» **Work required**
Search the records below for the string "version" and copy each line where it turns up.

(Entries provided)

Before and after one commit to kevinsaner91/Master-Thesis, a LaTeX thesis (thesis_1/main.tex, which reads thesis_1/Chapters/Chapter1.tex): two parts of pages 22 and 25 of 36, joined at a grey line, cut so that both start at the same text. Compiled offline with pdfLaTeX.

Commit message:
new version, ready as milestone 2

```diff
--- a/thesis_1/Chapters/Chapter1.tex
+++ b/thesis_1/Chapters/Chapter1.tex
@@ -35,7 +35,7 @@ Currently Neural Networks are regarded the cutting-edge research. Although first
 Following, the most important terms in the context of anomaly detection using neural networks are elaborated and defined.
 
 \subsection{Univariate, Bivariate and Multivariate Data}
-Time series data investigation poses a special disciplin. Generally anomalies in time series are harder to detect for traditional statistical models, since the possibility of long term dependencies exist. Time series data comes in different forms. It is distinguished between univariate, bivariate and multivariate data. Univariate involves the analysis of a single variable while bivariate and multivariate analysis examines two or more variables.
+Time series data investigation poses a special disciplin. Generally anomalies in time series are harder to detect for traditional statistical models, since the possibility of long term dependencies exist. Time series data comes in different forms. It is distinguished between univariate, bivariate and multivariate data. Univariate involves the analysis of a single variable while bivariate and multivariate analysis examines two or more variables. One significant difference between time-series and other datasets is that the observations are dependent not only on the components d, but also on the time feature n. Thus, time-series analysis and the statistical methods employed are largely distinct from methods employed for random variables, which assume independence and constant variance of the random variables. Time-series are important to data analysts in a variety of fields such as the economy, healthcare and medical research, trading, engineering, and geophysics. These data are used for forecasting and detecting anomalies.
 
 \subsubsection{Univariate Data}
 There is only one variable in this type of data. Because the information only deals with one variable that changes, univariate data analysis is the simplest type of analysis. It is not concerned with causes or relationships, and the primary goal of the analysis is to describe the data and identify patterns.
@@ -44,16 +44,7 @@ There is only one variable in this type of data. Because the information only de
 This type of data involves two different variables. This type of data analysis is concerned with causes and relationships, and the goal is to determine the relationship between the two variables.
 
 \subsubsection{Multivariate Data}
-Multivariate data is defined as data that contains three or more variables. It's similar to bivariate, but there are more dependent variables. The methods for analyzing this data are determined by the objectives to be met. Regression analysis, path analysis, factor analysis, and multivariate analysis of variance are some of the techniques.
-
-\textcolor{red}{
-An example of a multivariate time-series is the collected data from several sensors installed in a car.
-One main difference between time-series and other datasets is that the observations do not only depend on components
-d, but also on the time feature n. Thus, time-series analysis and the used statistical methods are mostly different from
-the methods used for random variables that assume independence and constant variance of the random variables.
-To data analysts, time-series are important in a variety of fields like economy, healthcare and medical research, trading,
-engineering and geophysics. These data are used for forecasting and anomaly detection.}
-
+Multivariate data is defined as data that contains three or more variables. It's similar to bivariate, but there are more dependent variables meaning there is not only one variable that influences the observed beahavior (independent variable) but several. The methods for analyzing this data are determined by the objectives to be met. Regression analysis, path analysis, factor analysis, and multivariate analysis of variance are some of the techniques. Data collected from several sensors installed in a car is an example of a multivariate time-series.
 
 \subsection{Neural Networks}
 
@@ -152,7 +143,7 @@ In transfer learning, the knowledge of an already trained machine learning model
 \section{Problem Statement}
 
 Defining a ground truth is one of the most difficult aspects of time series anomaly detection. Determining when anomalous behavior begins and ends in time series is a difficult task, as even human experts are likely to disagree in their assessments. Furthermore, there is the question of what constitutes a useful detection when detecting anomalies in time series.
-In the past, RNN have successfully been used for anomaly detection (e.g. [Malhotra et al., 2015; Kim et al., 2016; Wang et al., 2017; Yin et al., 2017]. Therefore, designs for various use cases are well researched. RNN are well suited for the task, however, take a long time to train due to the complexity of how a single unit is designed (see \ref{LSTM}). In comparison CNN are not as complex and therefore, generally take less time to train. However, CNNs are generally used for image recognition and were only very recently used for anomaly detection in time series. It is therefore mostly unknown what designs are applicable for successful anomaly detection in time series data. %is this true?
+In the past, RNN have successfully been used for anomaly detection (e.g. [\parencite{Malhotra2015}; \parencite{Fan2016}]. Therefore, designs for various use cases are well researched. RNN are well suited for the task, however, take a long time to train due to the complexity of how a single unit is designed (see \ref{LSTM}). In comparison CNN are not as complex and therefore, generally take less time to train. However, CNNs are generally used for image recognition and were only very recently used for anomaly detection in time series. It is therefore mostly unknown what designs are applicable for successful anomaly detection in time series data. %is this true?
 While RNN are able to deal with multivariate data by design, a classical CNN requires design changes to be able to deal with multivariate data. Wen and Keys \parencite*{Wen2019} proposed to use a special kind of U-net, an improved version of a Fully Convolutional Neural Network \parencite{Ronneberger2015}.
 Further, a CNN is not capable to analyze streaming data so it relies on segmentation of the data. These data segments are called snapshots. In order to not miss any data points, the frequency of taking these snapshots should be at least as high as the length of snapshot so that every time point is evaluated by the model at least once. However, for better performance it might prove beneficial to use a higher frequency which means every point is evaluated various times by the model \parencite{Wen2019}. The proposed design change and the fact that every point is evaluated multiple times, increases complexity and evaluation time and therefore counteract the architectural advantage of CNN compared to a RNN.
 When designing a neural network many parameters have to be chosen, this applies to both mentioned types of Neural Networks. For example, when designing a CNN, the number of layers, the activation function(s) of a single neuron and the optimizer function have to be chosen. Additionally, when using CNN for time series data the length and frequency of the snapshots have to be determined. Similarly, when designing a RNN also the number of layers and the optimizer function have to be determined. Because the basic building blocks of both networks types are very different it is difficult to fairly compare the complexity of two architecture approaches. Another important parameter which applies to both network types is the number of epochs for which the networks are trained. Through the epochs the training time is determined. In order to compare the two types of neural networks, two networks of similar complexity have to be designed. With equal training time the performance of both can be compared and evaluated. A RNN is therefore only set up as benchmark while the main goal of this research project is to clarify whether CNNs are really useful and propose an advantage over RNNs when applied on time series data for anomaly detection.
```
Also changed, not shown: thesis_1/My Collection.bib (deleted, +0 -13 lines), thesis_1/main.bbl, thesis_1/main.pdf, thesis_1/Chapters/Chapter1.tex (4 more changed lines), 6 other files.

(End Entries provided)

» **Answer section**
new version, ready as milestone 2
 While RNN are able to deal with multivariate data by design, a classical CNN requires design changes to be able to deal with multivariate data. Wen and Keys \parencite*{Wen2019} proposed to use a special kind of U-net, an improved version of a Fully Convolutional Neural Network \parencite{Ronneberger2015}.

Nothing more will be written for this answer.